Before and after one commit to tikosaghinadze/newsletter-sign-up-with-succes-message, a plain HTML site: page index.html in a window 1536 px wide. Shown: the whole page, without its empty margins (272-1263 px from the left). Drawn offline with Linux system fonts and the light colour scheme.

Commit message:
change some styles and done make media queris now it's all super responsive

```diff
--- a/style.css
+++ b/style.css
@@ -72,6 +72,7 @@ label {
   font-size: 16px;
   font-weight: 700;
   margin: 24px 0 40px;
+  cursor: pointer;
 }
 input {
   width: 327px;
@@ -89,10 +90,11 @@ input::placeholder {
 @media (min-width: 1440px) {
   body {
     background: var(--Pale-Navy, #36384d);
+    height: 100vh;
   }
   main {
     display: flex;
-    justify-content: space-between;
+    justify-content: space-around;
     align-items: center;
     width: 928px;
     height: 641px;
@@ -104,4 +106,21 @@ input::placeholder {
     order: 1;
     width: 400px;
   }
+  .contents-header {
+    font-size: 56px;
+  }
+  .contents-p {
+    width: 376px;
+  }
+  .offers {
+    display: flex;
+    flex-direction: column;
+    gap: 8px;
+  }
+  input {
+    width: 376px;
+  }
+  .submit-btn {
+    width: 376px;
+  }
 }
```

---

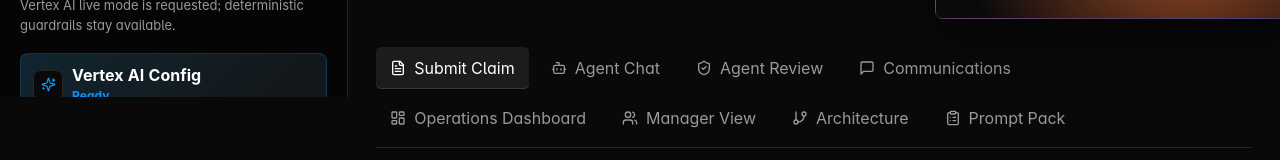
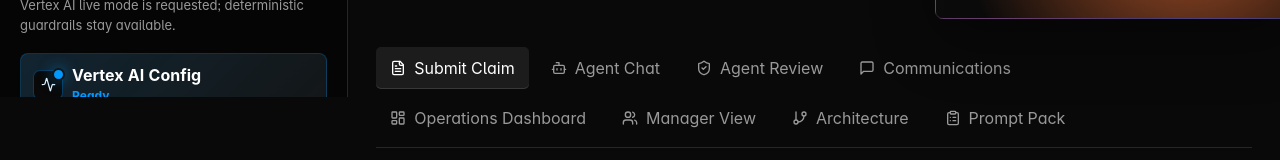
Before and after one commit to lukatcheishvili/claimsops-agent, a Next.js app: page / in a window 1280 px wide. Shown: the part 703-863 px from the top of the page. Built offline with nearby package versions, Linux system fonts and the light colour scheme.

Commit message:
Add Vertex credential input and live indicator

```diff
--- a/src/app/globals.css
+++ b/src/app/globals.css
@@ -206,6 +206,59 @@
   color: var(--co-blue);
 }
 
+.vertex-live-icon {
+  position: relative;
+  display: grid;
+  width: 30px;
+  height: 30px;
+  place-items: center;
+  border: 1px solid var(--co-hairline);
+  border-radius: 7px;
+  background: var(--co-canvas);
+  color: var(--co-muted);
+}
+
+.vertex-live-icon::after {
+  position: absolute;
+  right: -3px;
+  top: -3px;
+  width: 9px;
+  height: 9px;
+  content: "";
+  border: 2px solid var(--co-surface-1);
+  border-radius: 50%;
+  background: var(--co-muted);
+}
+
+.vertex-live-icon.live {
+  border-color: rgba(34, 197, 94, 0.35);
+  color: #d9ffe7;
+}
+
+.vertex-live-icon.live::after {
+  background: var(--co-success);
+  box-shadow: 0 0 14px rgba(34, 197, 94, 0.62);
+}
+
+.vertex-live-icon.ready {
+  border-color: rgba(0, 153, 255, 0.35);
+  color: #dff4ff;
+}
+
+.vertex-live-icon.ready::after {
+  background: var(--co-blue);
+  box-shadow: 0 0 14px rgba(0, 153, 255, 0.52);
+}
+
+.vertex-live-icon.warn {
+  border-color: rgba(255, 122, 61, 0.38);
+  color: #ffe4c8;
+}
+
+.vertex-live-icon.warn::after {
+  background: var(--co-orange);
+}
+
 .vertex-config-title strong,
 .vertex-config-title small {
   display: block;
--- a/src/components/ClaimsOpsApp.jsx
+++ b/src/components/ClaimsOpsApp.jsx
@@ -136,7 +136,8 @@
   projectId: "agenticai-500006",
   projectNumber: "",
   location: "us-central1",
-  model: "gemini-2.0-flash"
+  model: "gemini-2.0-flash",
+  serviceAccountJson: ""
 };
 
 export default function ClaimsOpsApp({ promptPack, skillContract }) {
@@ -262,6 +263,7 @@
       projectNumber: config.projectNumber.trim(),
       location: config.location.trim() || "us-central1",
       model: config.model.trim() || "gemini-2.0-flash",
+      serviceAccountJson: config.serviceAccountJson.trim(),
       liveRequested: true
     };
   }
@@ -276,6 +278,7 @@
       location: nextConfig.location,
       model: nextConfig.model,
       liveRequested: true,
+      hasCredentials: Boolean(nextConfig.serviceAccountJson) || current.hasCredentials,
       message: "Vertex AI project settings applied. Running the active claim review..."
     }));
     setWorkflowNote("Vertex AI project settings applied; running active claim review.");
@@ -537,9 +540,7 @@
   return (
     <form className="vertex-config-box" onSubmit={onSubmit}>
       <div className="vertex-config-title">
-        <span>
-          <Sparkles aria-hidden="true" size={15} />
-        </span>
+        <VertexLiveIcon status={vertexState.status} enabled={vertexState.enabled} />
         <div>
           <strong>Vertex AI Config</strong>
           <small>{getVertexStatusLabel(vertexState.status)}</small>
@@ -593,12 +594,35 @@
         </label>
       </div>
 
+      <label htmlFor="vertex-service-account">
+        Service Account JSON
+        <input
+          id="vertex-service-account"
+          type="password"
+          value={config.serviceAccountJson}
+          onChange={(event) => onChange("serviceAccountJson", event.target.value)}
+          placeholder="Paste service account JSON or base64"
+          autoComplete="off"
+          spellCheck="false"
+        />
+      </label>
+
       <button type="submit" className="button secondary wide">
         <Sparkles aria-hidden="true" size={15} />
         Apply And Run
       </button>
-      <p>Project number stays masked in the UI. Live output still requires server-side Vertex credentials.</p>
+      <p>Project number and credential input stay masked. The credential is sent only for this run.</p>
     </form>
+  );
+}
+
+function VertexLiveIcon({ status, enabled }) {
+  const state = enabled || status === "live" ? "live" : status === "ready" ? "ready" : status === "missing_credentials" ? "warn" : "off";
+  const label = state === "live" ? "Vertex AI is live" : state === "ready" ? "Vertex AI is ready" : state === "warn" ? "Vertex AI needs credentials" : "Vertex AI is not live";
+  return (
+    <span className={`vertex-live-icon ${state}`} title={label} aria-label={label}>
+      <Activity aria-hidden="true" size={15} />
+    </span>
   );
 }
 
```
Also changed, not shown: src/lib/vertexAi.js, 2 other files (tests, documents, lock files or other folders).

TASK OBJECTIVE: Write down how many lines above contain the string "span", and nothing besides.

REPLY: 4